* **DATA**:

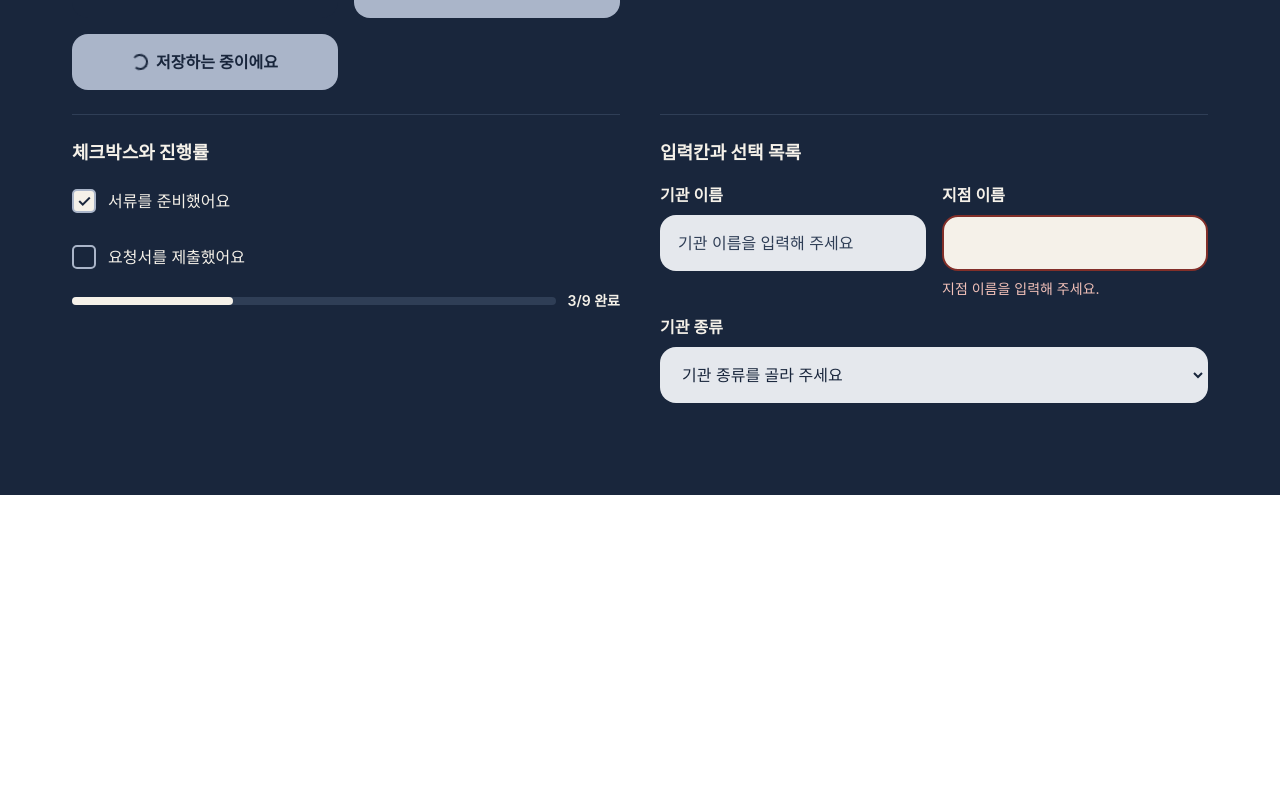
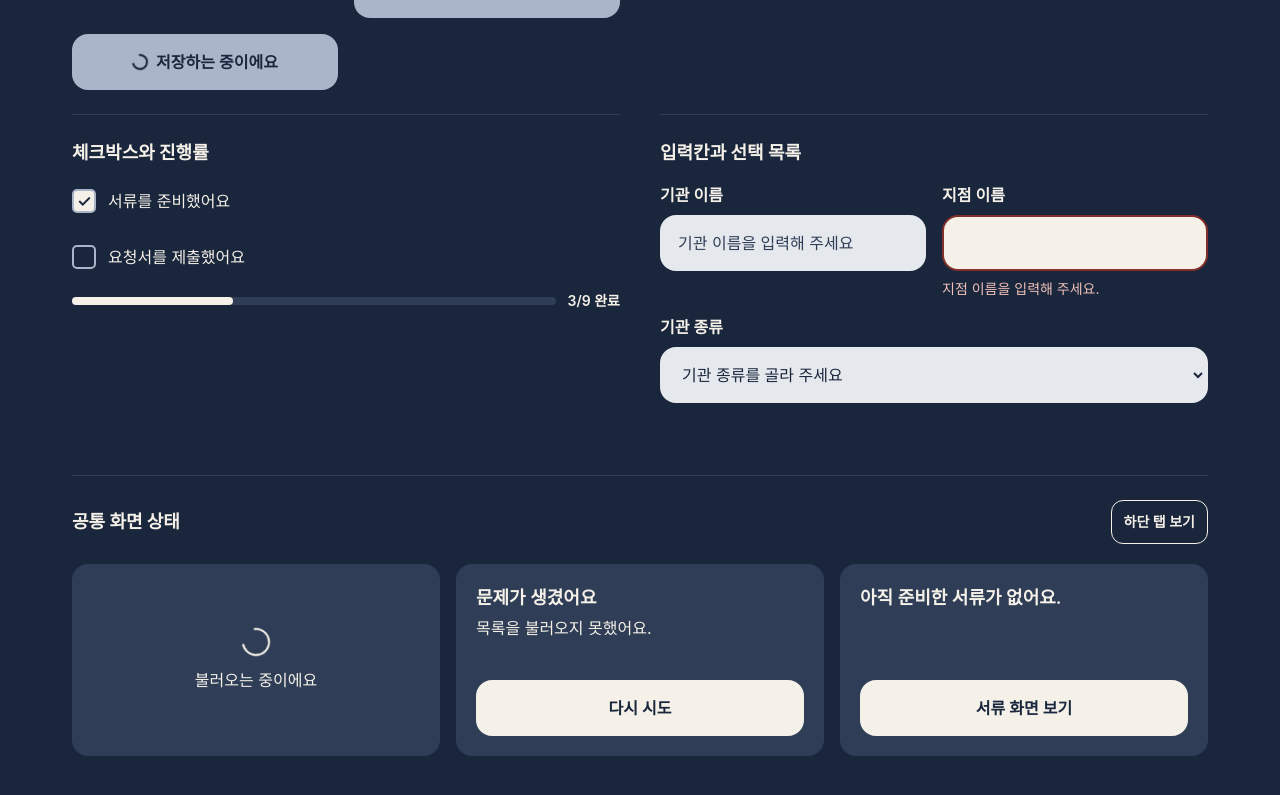
Before and after one commit to chung1yejun/AIrevolution, a Next.js app: page /dev-ui in a window 1280 px wide. Shown: the part 305-1100 px from the top of the page. Before the commit the page ends 800 px from the top, so only its background shows below. Built offline with nearby package versions, Linux system fonts and the light colour scheme; a web font is replaced by a local one.

Commit message:
feat(S3): 상태 부품 미리보기 추가

```diff
--- /dev/null
+++ b/app/dev-ui/LayoutExamples.tsx
@@ -0,0 +1,37 @@
+"use client";
+
+import Link from "next/link";
+import { useRouter } from "next/navigation";
+import { useState } from "react";
+import { EmptyState, ErrorState, Loading } from "@/components/ui";
+
+export function LayoutExamples() {
+  const router = useRouter();
+  const [retried, setRetried] = useState(false);
+
+  return (
+    <section className="mx-auto w-full max-w-[480px] px-4 pb-12 min-[1280px]:max-w-[1200px] min-[1280px]:px-8" aria-labelledby="layout-examples">
+      <div className="mb-5 flex flex-wrap items-center justify-between gap-3 border-t border-[var(--namgim-secondary)] pt-6">
+        <h2 id="layout-examples" className="text-lg font-bold">공통 화면 상태</h2>
+        <Link href="/home" className="inline-flex min-h-11 items-center rounded-xl border border-[var(--namgim-ivory)] px-3 text-sm font-semibold hover:bg-[var(--namgim-secondary)]">
+          하단 탭 보기
+        </Link>
+      </div>
+      <div className="grid gap-4 min-[1280px]:grid-cols-3">
+        <Loading />
+        <div>
+          <ErrorState
+            message="목록을 불러오지 못했어요."
+            onRetry={() => setRetried(true)}
+          />
+          {retried && <p role="status" className="mt-2 text-sm">다시 시도 동작을 확인했어요.</p>}
+        </div>
+        <EmptyState
+          message="아직 준비한 서류가 없어요."
+          actionLabel="서류 화면 보기"
+          onAction={() => router.push("/documents")}
+        />
+      </div>
+    </section>
+  );
+}
--- a/app/dev-ui/page.tsx
+++ b/app/dev-ui/page.tsx
@@ -1,5 +1,6 @@
 import { Button, Card, Checkbox, Chrysanthemum, Input, ProgressBar, Select, Tag } from "@/components/ui";
 import styles from "@/components/ui/theme";
+import { LayoutExamples } from "./LayoutExamples";
 
 export default function DevUiPage() {
   return (
@@ -47,6 +48,7 @@ export default function DevUiPage() {
           </Select>
         </section>
       </div>
+      <LayoutExamples />
     </main>
   );
 }
```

* **EXERCISE OBJECTIVE**: Please produce an exact copy of all the material, leaving out the pictures.

* **SOLUTION TO THIS TASK**:
Before and after one commit to chung1yejun/AIrevolution, a Next.js app: page /dev-ui in a window 1280 px wide. Shown: the part 305-1100 px from the top of the page. Before the commit the page ends 800 px from the top, so only its background shows below. Built offline with nearby package versions, Linux system fonts and the light colour scheme; a web font is replaced by a local one.

Commit message:
feat(S3): 상태 부품 미리보기 추가

```diff
--- /dev/null
+++ b/app/dev-ui/LayoutExamples.tsx
@@ -0,0 +1,37 @@
+"use client";
+
+import Link from "next/link";
+import { useRouter } from "next/navigation";
+import { useState } from "react";
+import { EmptyState, ErrorState, Loading } from "@/components/ui";
+
+export function LayoutExamples() {
+  const router = useRouter();
+  const [retried, setRetried] = useState(false);
+
+  return (
+    <section className="mx-auto w-full max-w-[480px] px-4 pb-12 min-[1280px]:max-w-[1200px] min-[1280px]:px-8" aria-labelledby="layout-examples">
+      <div className="mb-5 flex flex-wrap items-center justify-between gap-3 border-t border-[var(--namgim-secondary)] pt-6">
+        <h2 id="layout-examples" className="text-lg font-bold">공통 화면 상태</h2>
+        <Link href="/home" className="inline-flex min-h-11 items-center rounded-xl border border-[var(--namgim-ivory)] px-3 text-sm font-semibold hover:bg-[var(--namgim-secondary)]">
+          하단 탭 보기
+        </Link>
+      </div>
+      <div className="grid gap-4 min-[1280px]:grid-cols-3">
+        <Loading />
+        <div>
+          <ErrorState
+            message="목록을 불러오지 못했어요."
+            onRetry={() => setRetried(true)}
+          />
+          {retried && <p role="status" className="mt-2 text-sm">다시 시도 동작을 확인했어요.</p>}
+        </div>
+        <EmptyState
+          message="아직 준비한 서류가 없어요."
+          actionLabel="서류 화면 보기"
+          onAction={() => router.push("/documents")}
+        />
+      </div>
+    </section>
+  );
+}
--- a/app/dev-ui/page.tsx
+++ b/app/dev-ui/page.tsx
@@ -1,5 +1,6 @@
 import { Button, Card, Checkbox, Chrysanthemum, Input, ProgressBar, Select, Tag } from "@/components/ui";
 import styles from "@/components/ui/theme";
+import { LayoutExamples } from "./LayoutExamples";
 
 export default function DevUiPage() {
   return (
@@ -47,6 +48,7 @@ export default function DevUiPage() {
           </Select>
         </section>
       </div>
+      <LayoutExamples />
     </main>
   );
 }
```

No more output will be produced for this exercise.